There are many faster objects, including the X-15 and Shuttle. Both are faster than the Blackbird but do not count. Shuttle is a spacecraft but even during reentry, shuttle could not hit such speeds unaided by other aircraft that departed from it along the way (the boosters etx). Nor could the X-15 which was dropped from a larger carrier aircraft. Both could not get to their records speed unaided.
Neither could the SR-71/YF-12. They burnt so much fuel getting off the ground that, to preform a run to top speed and get home, they needed to refuel. So how is that fundamentally different than Shuttle or the X-15? For an aircraft to qualify as an aircraft it should be able to get up and down without help. Therefore it is the Mig-25/31 that deserves the praise of "fastest aircraft".
They could have taken off and accelerated to record-breaking speeds if that's all they wanted to do, but the typical mission profile was to fly to far away locations to conduct surveillance, so in-air refueling was always part of the mission profile.
TLDR: They needed full tanks (more or less) or an inert layer of nitrogen over the gas in the tanks before hitting Mach 3 or else the fumes in the tank might ignite. At the end you'll see that they had a system for fueling the tanks on the ground in order to hit mach 3 right after takeoff but it was a maintenance nightmare.
If I remember right, the SR71 could fly at Mach 3 for up to 90 minutes between refuelings. That's significantly longer than any jet ever made.
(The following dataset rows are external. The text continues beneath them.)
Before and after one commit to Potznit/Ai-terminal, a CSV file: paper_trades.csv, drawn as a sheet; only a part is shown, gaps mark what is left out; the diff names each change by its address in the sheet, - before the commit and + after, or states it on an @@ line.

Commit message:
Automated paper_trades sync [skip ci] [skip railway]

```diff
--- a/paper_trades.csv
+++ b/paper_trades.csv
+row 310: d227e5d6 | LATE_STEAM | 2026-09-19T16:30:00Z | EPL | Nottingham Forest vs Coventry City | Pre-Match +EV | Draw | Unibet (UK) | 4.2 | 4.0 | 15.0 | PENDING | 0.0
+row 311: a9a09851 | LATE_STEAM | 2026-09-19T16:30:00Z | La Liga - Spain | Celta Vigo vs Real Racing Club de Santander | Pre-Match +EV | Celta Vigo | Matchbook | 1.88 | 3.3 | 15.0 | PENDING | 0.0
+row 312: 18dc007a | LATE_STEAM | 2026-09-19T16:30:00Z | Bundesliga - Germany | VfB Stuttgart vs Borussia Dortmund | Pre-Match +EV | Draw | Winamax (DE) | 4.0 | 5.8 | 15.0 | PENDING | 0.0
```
Except the XB-70. Data is rare, but it was to cruise at 3.0 for somewhere between one and two hours.